Apple releases iOS 16.2 – iPhone J.D.

IOS16Yesterday, Apple released a pretty major update to the iPhone and iPad: iOS 16.2 and iPadOS 16.2.  Going from 16.1 to 16.2 may not seems like a big increase just based on the number, but there are a large number of new features in this early Christmas present from Apple.  I’m sure I’ll be discussing them in much more detail in the future, but here are the highlights:

Built-in Whiteboard

Freeform is a new built-in (and free) whiteboard app.  You have a huge white canvas, and you can write or draw whatever you want. It is easy to add shapes, change your pens, insert pictures, etc. The tools are all familiar to anyone who has used other Apple apps like Notes, Keynote, etc., except for a neat new drawing tool called Blotch that lets you draw the outline of a shape and then it fills it with color that appears behind text.

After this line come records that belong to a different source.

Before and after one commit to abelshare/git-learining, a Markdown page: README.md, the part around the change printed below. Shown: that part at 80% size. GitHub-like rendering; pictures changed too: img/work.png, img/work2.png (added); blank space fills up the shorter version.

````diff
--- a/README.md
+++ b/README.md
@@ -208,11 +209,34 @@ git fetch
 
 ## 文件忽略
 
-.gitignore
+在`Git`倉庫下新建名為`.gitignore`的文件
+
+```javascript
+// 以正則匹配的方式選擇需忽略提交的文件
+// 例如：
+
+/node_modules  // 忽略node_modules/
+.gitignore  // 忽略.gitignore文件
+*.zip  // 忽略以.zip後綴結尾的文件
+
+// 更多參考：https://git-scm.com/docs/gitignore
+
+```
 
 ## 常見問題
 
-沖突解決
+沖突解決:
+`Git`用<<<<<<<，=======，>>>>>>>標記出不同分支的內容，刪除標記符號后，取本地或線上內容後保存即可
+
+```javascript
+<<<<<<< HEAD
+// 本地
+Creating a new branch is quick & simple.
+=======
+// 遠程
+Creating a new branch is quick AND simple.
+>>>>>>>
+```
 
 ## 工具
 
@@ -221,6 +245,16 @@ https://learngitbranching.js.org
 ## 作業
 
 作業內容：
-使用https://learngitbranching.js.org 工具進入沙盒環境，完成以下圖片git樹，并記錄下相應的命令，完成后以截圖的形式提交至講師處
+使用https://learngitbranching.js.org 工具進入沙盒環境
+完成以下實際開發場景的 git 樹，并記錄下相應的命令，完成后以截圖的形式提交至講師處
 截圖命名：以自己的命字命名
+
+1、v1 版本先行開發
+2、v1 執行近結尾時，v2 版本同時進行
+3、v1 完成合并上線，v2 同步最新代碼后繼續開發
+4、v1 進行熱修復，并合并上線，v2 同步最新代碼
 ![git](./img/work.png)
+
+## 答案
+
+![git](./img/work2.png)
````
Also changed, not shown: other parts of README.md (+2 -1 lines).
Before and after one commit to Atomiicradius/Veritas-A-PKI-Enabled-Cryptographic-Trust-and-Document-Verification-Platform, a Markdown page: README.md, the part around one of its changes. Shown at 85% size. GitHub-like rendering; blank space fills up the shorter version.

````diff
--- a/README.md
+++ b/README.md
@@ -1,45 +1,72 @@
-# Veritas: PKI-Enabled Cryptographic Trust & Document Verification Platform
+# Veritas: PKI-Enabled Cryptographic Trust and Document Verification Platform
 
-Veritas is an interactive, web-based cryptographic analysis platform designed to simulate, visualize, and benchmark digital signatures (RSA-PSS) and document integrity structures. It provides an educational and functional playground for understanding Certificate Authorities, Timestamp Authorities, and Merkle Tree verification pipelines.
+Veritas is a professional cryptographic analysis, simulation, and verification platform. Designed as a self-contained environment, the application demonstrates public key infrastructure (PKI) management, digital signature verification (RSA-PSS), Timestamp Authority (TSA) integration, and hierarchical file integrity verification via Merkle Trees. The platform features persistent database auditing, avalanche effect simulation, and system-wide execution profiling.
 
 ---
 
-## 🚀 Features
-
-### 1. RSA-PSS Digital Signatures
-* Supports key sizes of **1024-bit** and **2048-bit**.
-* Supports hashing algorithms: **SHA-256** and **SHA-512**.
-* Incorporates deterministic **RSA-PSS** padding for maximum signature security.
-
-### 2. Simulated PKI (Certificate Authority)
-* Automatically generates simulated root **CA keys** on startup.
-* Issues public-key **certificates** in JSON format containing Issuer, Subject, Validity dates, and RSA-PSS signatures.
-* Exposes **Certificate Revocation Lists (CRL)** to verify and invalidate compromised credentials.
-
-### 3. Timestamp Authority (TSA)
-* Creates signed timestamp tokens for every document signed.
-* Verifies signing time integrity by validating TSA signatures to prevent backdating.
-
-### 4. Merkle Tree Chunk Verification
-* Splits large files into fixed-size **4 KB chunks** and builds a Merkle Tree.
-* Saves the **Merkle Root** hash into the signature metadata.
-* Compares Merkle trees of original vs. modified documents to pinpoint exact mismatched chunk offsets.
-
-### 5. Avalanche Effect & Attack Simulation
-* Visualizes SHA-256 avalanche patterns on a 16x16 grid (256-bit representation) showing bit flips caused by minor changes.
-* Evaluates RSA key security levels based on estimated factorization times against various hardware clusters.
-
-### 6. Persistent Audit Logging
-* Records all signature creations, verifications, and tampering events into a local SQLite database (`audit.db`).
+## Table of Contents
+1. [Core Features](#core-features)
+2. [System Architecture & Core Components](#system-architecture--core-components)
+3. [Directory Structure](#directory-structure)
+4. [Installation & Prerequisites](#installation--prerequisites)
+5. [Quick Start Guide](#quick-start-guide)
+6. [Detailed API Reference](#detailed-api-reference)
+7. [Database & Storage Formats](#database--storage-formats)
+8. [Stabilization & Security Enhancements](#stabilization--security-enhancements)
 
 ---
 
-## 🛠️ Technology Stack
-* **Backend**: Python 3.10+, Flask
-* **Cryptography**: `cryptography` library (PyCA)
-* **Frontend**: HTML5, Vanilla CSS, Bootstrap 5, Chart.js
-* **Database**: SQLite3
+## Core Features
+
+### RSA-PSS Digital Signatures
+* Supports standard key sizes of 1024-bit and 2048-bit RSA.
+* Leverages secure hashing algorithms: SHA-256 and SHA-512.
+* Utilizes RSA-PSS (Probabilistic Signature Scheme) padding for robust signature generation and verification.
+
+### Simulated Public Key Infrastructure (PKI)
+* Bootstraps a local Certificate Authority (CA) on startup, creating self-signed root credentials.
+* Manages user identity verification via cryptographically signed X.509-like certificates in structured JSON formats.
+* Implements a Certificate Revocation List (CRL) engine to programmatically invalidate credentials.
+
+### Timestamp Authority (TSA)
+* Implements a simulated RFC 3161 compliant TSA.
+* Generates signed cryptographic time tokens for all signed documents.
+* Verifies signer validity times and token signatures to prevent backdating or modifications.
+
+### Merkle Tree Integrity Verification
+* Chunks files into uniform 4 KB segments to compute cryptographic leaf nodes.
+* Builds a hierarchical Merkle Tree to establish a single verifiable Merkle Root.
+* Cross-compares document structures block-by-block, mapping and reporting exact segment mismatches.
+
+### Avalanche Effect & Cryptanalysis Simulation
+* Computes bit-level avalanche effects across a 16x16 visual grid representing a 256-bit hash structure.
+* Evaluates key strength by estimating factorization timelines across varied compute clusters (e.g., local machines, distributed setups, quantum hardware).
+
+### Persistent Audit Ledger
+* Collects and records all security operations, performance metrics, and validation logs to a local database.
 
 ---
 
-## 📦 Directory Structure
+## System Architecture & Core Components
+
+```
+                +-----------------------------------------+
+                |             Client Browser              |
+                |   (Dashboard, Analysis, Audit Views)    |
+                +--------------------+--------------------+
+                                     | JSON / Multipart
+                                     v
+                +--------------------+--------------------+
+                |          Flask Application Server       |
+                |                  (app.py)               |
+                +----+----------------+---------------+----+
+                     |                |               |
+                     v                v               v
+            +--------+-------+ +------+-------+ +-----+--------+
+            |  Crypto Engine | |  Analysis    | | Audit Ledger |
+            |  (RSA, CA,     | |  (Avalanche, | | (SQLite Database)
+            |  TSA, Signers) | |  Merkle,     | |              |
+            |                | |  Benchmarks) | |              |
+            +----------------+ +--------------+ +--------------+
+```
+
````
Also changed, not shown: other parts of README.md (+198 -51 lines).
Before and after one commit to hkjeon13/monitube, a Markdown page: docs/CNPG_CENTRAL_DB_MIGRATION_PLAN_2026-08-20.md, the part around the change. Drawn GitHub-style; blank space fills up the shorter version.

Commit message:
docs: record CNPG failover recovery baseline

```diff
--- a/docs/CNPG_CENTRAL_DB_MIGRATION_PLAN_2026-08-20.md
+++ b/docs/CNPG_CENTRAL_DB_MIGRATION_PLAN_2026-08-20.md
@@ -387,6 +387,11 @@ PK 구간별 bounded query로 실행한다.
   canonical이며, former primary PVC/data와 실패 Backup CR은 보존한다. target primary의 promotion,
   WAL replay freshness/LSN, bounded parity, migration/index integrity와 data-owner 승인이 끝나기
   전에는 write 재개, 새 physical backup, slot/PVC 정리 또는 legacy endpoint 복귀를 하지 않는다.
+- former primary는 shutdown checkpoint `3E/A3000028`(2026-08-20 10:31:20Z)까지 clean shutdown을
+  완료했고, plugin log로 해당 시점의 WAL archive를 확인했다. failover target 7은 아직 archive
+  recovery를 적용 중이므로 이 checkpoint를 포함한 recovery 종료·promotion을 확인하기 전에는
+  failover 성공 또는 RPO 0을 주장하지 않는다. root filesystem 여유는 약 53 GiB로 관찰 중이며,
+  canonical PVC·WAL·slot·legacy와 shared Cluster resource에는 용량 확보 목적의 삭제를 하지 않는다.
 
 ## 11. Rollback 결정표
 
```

Better yet, there are lots of sharing tools.  For example, much like you could previously share Notes with others, you can share a Freeform board with someone else and, if you let them, they can make edits.  Or you can show off the whiteboard to others in a FaceTime call, perhaps as you explain what is going on.

I can envision lots of uses of this for lawyers and others who collaborate on projects.


As I previewed last week, if you subscribe to Apple Music and you have a new enough device, you can now use Apple Music Sing to see improved lyrics on songs and to sing along, even turning down the vocal track as you do so.  It’s an interesting feature that my daughter instantly started using as soon as I showed it to her last night … and then I had to hear her complain that her iPhone SE isn’t new enough to use this feature.

Better encryption on iCloud

Another new feature that I discussed last week is Apple’s new Advanced Data Protection.  Once you turn this on, your information on Apple’s servers—such as the iCloud backup of your iPhone and iPad—can be encrypted in a way that not even Apple can access your data.

New options on the iPhone 14 Pro Lock Screen

If you use the always-on display on the new iPhone 14 Pro, iOS 16.2 adds new options such as new widgets you can use. Also, there is a new option to not display the wallpaper when the screen dims; only the time (plus widgets if you have them enabled) against a black background.  This is a neat look, and I may consider turning this mode on while I’m sleeping.

AirDrop privacy

The change to AirDrop in iOS 16.2 is either a feature or a restriction, depending upon your perspective. Before iOS 16.2, you could enable AirDrop for only folks in your Contacts or you could enable it for Everyone.  The Everyone function made it very easy for someone else to send you a file, which is useful when you want to use AirDrop.  However, it also meant that a stranger could try to send you a file, which you could reject.  

Now, when you turn the Everyone function on, it only stays on for 10 minutes.  This is good for your privacy.  However, if you liked the way it worked before, it is more cumbersome to have to turn on Everyone so that someone you know can send you a file.  I may just switch to the Contacts selection since most folks who AirDrop files to me are in my Contacts. 

I talked about this more extensively a few weeks ago at the end of Episode 78 of the In the News podcast.


There are also many smaller improvements and bug fixes in iOS 16.2.  For example, once you update to iOS 16.2 and your iPhone finishes indexing your Messages app, you can search for photos that you sent or received in Messages based on the content of the photos, such as photos showing dogs.  I can see this being useful when you know that a friend sent you a picture but you cannot remember when and you didn’t save the picture to your photo roll.  Also, the crash detection feature for the new iPhone 14 models was once again improved.

With a brand new app, several big new features, and some nice small new features, this is a packed update for the iPhone and iPad.